Next Monday, Ivan "Pudge" Rodriguez, considered one of Major League Baseball's greatest catchers, will announce his retirement.
The news was first reported by the AP and confirmed today by the Texas Rangers, the team where Rodriguez made his debut.
Rodriguez, a 14-time All-Star, won a record 13 Gold Golves. The AP reports:
"A fan favorite known as Pudge, Rodriguez was only 19 when he made his major league debut with Texas on June 20, 1991. He played the first 12 of his 21 major league seasons with Texas, and returned to the Rangers briefly in 2009.
"Rodriguez caught a major league-record 2,427 games, and hit .296 with 311 home runs and 1,332 RBIs in 2,543 games overall with Texas (1991-2002, 2009), Florida (2003), Detroit (2004-08), the Yankees (2008), Houston (2009), and Washington (2010-11).
"When the Rangers won their third AL West title in a four-year span in 1999, Rodriguez hit .332 with 35 home runs and 113 RBIs and was the American League MVP."
Christina Kahrl over at ESPN has a a very nice retrospective. Being a catcher is hard work, she writes. It's one of those positions that takes a heavy toll on a body, so it's that a catcher hangs in there for so long and even more rare that a catcher has a productive sunset.

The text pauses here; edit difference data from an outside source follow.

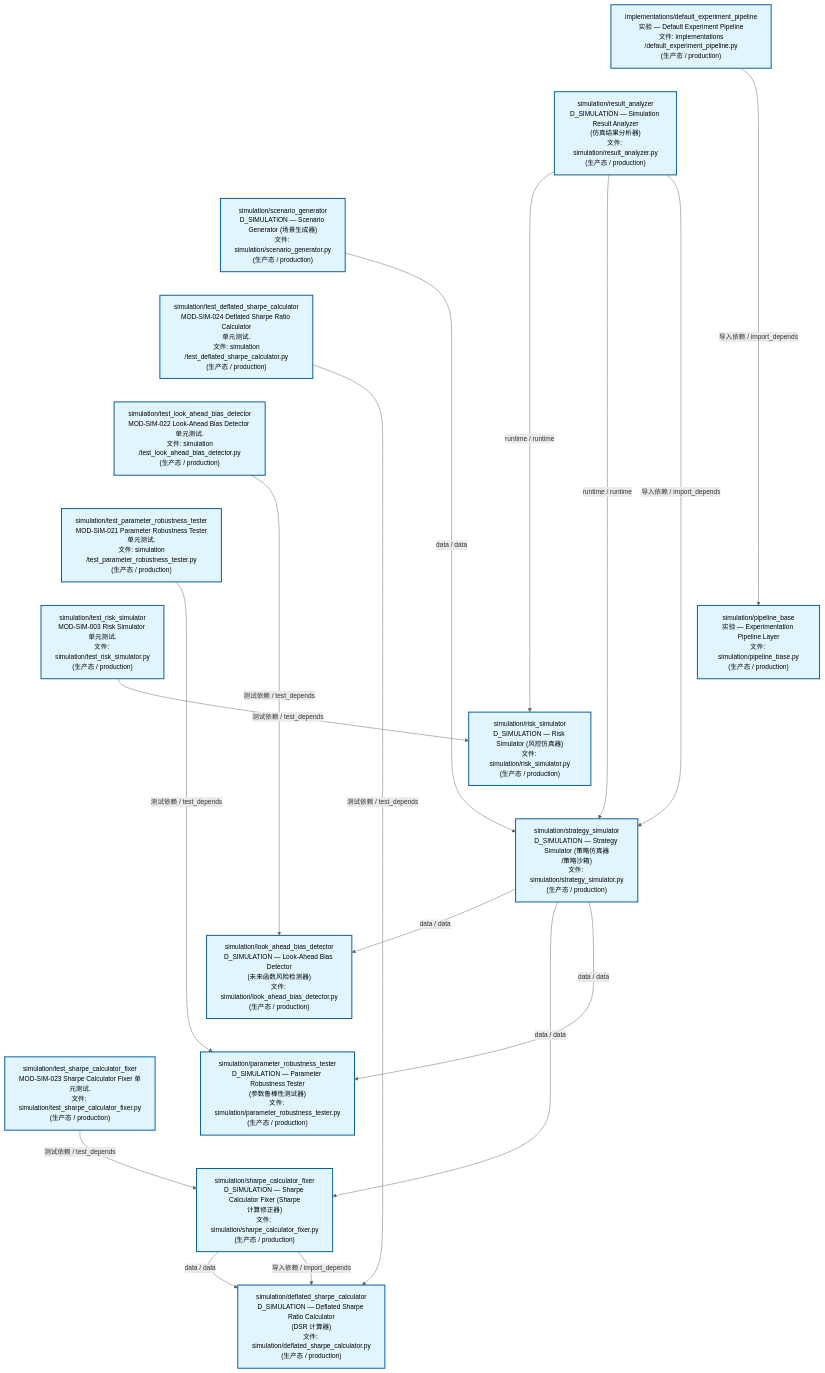
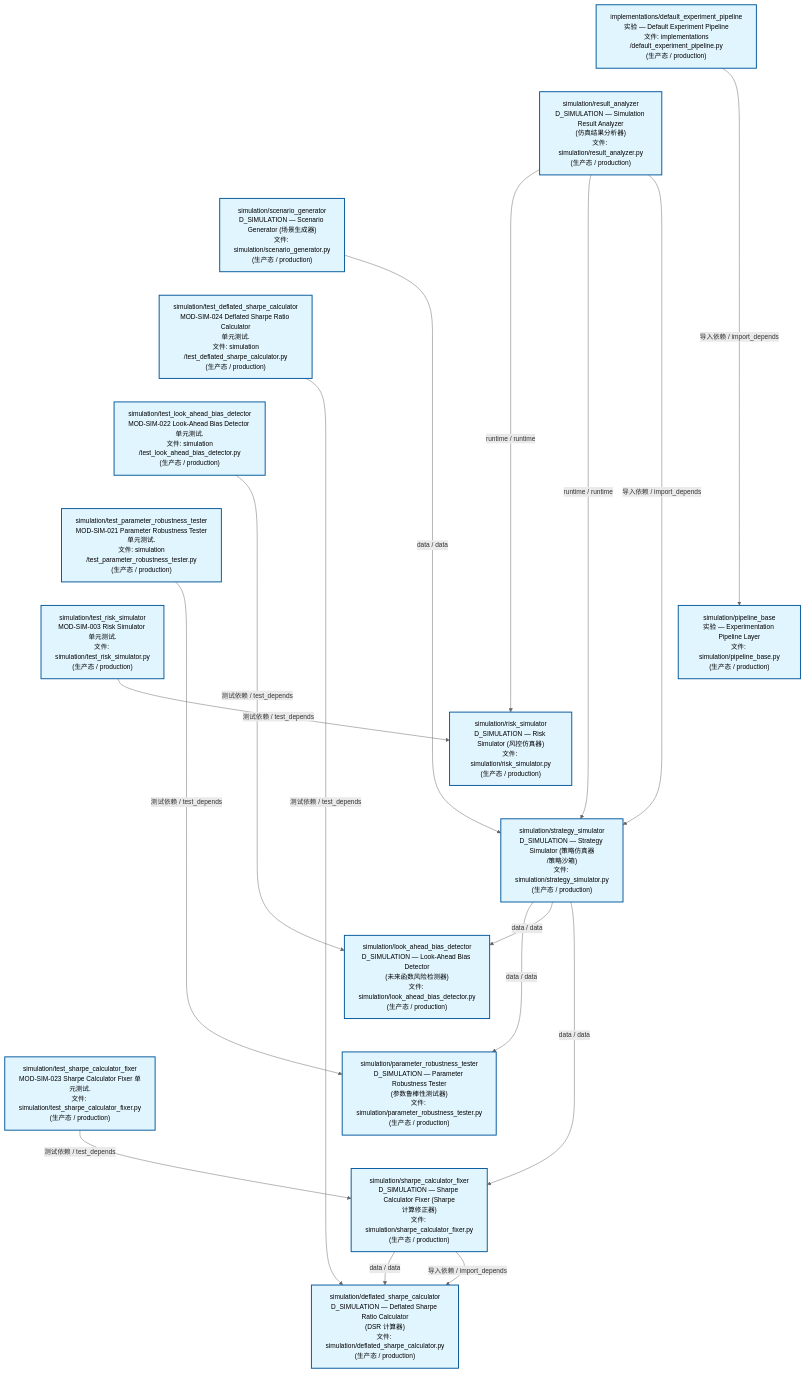
The second of 3 diagrams in docs/02_enterprise_architecture/02_domain_architecture_docs/70_d_simulation.md (xuanFelixVan/ZephyrAlpha), drawn with Mermaid before and after one commit. The commit also changed other lines of this file and 45 other files, not shown here.

````diff
--- a/docs/02_enterprise_architecture/02_domain_architecture_docs/70_d_simulation.md
+++ b/docs/02_enterprise_architecture/02_domain_architecture_docs/70_d_simulation.md
@@ -120,50 +123,50 @@
 ```mermaid
 %%{init: {'theme': 'base', 'themeVariables': {'primaryColor': '#eaeaea', 'primaryTextColor': '#333333', 'primaryBorderColor': '#666666', 'lineColor': '#666666', 'secondaryColor': '#eaeaea', 'tertiaryColor': '#eaeaea', 'fontSize': '14px'}}}%%
 flowchart TD
     src_zephyr_simulation_implementations_default_experiment_pipeline_py["implementations/default_experiment_pipeline<br/>实验 — Default Experiment Pipeline<br/>文件: implementations<br/>/default_experiment_pipeline.py<br/>(生产态 / production)"]
     src_zephyr_simulation_result_analyzer_py["simulation/result_analyzer<br/>D_SIMULATION — Simulation Result Analyzer<br/>(仿真结果分析器)<br/>文件: simulation/result_analyzer.py<br/>(生产态 / production)"]
     src_zephyr_simulation_scenario_generator_py["simulation/scenario_generator<br/>D_SIMULATION — Scenario Generator (场景生成器)<br/>文件: simulation/scenario_generator.py<br/>(生产态 / production)"]
     tests_simulation_test_deflated_sharpe_calculator_py["simulation/test_deflated_sharpe_calculator<br/>MOD-SIM-024 Deflated Sharpe Ratio Calculator<br/>单元测试.<br/>文件: simulation<br/>/test_deflated_sharpe_calculator.py<br/>(生产态 / production)"]
     tests_simulation_test_look_ahead_bias_detector_py["simulation/test_look_ahead_bias_detector<br/>MOD-SIM-022 Look-Ahead Bias Detector 单元测试.<br/>文件: simulation<br/>/test_look_ahead_bias_detector.py<br/>(生产态 / production)"]
     tests_simulation_test_parameter_robustness_tester_py["simulation/test_parameter_robustness_tester<br/>MOD-SIM-021 Parameter Robustness Tester<br/>单元测试.<br/>文件: simulation<br/>/test_parameter_robustness_tester.py<br/>(生产态 / production)"]
     tests_simulation_test_risk_simulator_py["simulation/test_risk_simulator<br/>MOD-SIM-003 Risk Simulator 单元测试.<br/>文件: simulation/test_risk_simulator.py<br/>(生产态 / production)"]
     tests_simulation_test_sharpe_calculator_fixer_py["simulation/test_sharpe_calculator_fixer<br/>MOD-SIM-023 Sharpe Calculator Fixer 单元测试.<br/>文件: simulation/test_sharpe_calculator_fixer.py<br/>(生产态 / production)"]
     src_zephyr_simulation_implementations_default_experiment_pipeline_py ~~~ src_zephyr_simulation_result_analyzer_py
     src_zephyr_simulation_result_analyzer_py ~~~ src_zephyr_simulation_scenario_generator_py
     src_zephyr_simulation_scenario_generator_py ~~~ tests_simulation_test_deflated_sharpe_calculator_py
     tests_simulation_test_deflated_sharpe_calculator_py ~~~ tests_simulation_test_look_ahead_bias_detector_py
     tests_simulation_test_look_ahead_bias_detector_py ~~~ tests_simulation_test_parameter_robustness_tester_py
     tests_simulation_test_parameter_robustness_tester_py ~~~ tests_simulation_test_risk_simulator_py
     tests_simulation_test_risk_simulator_py ~~~ tests_simulation_test_sharpe_calculator_fixer_py
     src_zephyr_simulation_pipeline_base_py["simulation/pipeline_base<br/>实验 — Experimentation Pipeline Layer<br/>文件: simulation/pipeline_base.py<br/>(生产态 / production)"]
     src_zephyr_simulation_risk_simulator_py["simulation/risk_simulator<br/>D_SIMULATION — Risk Simulator (风控仿真器)<br/>文件: simulation/risk_simulator.py<br/>(生产态 / production)"]
     src_zephyr_simulation_strategy_simulator_py["simulation/strategy_simulator<br/>D_SIMULATION — Strategy Simulator (策略仿真器<br/>/策略沙箱)<br/>文件: simulation/strategy_simulator.py<br/>(生产态 / production)"]
     src_zephyr_simulation_pipeline_base_py ~~~ src_zephyr_simulation_risk_simulator_py
     src_zephyr_simulation_risk_simulator_py ~~~ src_zephyr_simulation_strategy_simulator_py
     src_zephyr_simulation_look_ahead_bias_detector_py["simulation/look_ahead_bias_detector<br/>D_SIMULATION — Look-Ahead Bias Detector<br/>(未来函数风险检测器)<br/>文件: simulation/look_ahead_bias_detector.py<br/>(生产态 / production)"]
     src_zephyr_simulation_parameter_robustness_tester_py["simulation/parameter_robustness_tester<br/>D_SIMULATION — Parameter Robustness Tester<br/>(参数鲁棒性测试器)<br/>文件: simulation/parameter_robustness_tester.py<br/>(生产态 / production)"]
     src_zephyr_simulation_sharpe_calculator_fixer_py["simulation/sharpe_calculator_fixer<br/>D_SIMULATION — Sharpe Calculator Fixer (Sharpe<br/>计算修正器)<br/>文件: simulation/sharpe_calculator_fixer.py<br/>(生产态 / production)"]
     src_zephyr_simulation_look_ahead_bias_detector_py ~~~ src_zephyr_simulation_parameter_robustness_tester_py
     src_zephyr_simulation_parameter_robustness_tester_py ~~~ src_zephyr_simulation_sharpe_calculator_fixer_py
     src_zephyr_simulation_deflated_sharpe_calculator_py["simulation/deflated_sharpe_calculator<br/>D_SIMULATION — Deflated Sharpe Ratio Calculator<br/>(DSR 计算器)<br/>文件: simulation/deflated_sharpe_calculator.py<br/>(生产态 / production)"]
+    src_zephyr_simulation_scenario_generator_py -->|data / data| src_zephyr_simulation_strategy_simulator_py
     src_zephyr_simulation_result_analyzer_py -->|runtime / runtime| src_zephyr_simulation_risk_simulator_py
     src_zephyr_simulation_result_analyzer_py -->|runtime / runtime| src_zephyr_simulation_strategy_simulator_py
     src_zephyr_simulation_result_analyzer_py -->|导入依赖 / import_depends| src_zephyr_simulation_strategy_simulator_py
+    src_zephyr_simulation_strategy_simulator_py -->|data / data| src_zephyr_simulation_parameter_robustness_tester_py
+    src_zephyr_simulation_strategy_simulator_py -->|data / data| src_zephyr_simulation_look_ahead_bias_detector_py
+    src_zephyr_simulation_strategy_simulator_py -->|data / data| src_zephyr_simulation_sharpe_calculator_fixer_py
     src_zephyr_simulation_sharpe_calculator_fixer_py -->|data / data| src_zephyr_simulation_deflated_sharpe_calculator_py
     src_zephyr_simulation_sharpe_calculator_fixer_py -->|导入依赖 / import_depends| src_zephyr_simulation_deflated_sharpe_calculator_py
-    src_zephyr_simulation_strategy_simulator_py -->|data / data| src_zephyr_simulation_look_ahead_bias_detector_py
-    src_zephyr_simulation_strategy_simulator_py -->|data / data| src_zephyr_simulation_sharpe_calculator_fixer_py
-    src_zephyr_simulation_strategy_simulator_py -->|data / data| src_zephyr_simulation_parameter_robustness_tester_py
-    src_zephyr_simulation_scenario_generator_py -->|data / data| src_zephyr_simulation_strategy_simulator_py
     src_zephyr_simulation_implementations_default_experiment_pipeline_py -->|导入依赖 / import_depends| src_zephyr_simulation_pipeline_base_py
-    tests_simulation_test_parameter_robustness_tester_py -->|测试依赖 / test_depends| src_zephyr_simulation_parameter_robustness_tester_py
     tests_simulation_test_deflated_sharpe_calculator_py -->|测试依赖 / test_depends| src_zephyr_simulation_deflated_sharpe_calculator_py
     tests_simulation_test_look_ahead_bias_detector_py -->|测试依赖 / test_depends| src_zephyr_simulation_look_ahead_bias_detector_py
+    tests_simulation_test_risk_simulator_py -->|测试依赖 / test_depends| src_zephyr_simulation_risk_simulator_py
     tests_simulation_test_sharpe_calculator_fixer_py -->|测试依赖 / test_depends| src_zephyr_simulation_sharpe_calculator_fixer_py
-    tests_simulation_test_risk_simulator_py -->|测试依赖 / test_depends| src_zephyr_simulation_risk_simulator_py
+    tests_simulation_test_parameter_robustness_tester_py -->|测试依赖 / test_depends| src_zephyr_simulation_parameter_robustness_tester_py
     classDef production fill:#e1f5fe,stroke:#01579b,stroke-width:2px,color:#000
     classDef design fill:#fff3e0,stroke:#e65100,stroke-width:2px,color:#000,stroke-dasharray: 5 5
     classDef external_prod fill:#e8f4fd,stroke:#0277bd,stroke-width:1px,color:#000
     classDef external_design fill:#fff8e7,stroke:#ef6c00,stroke-width:1px,color:#000,stroke-dasharray: 5 5
     class src_zephyr_simulation_deflated_sharpe_calculator_py,src_zephyr_simulation_implementations_default_experiment_pipeline_py,src_zephyr_simulation_look_ahead_bias_detector_py,src_zephyr_simulation_parameter_robustness_tester_py,src_zephyr_simulation_pipeline_base_py,src_zephyr_simulation_result_analyzer_py,src_zephyr_simulation_risk_simulator_py,src_zephyr_simulation_scenario_generator_py,src_zephyr_simulation_sharpe_calculator_fixer_py,src_zephyr_simulation_strategy_simulator_py,tests_simulation_test_deflated_sharpe_calculator_py,tests_simulation_test_look_ahead_bias_detector_py,tests_simulation_test_parameter_robustness_tester_py,tests_simulation_test_risk_simulator_py,tests_simulation_test_sharpe_calculator_fixer_py production
 ```
````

"The great novelist F. Scott Fitzgerald said that, "There are no second acts in American lives," and maybe there's something to that, but it certainly wasn't true about Pudge Rodriguez in his career. After a dozen seasons in Texas, the man moved on to the Marlins to help lead their other, less notorious "bought" World Series in 2003, a single-season temp who was just getting started at proving he had plenty left in the tank on the back slope of his career. He was a key player on the 2006 Tigers team that upset a few apple carts by winning an American League pennant.
"That sort of second wind propelled him to the elder statesman stints that seem to reflect the end of more than a few great catchers' careers. After a pre-free agency trade to the Yankees, he'd move from Houston to Texas to Washington, an extended victory lap on a career that had seen its share of winning."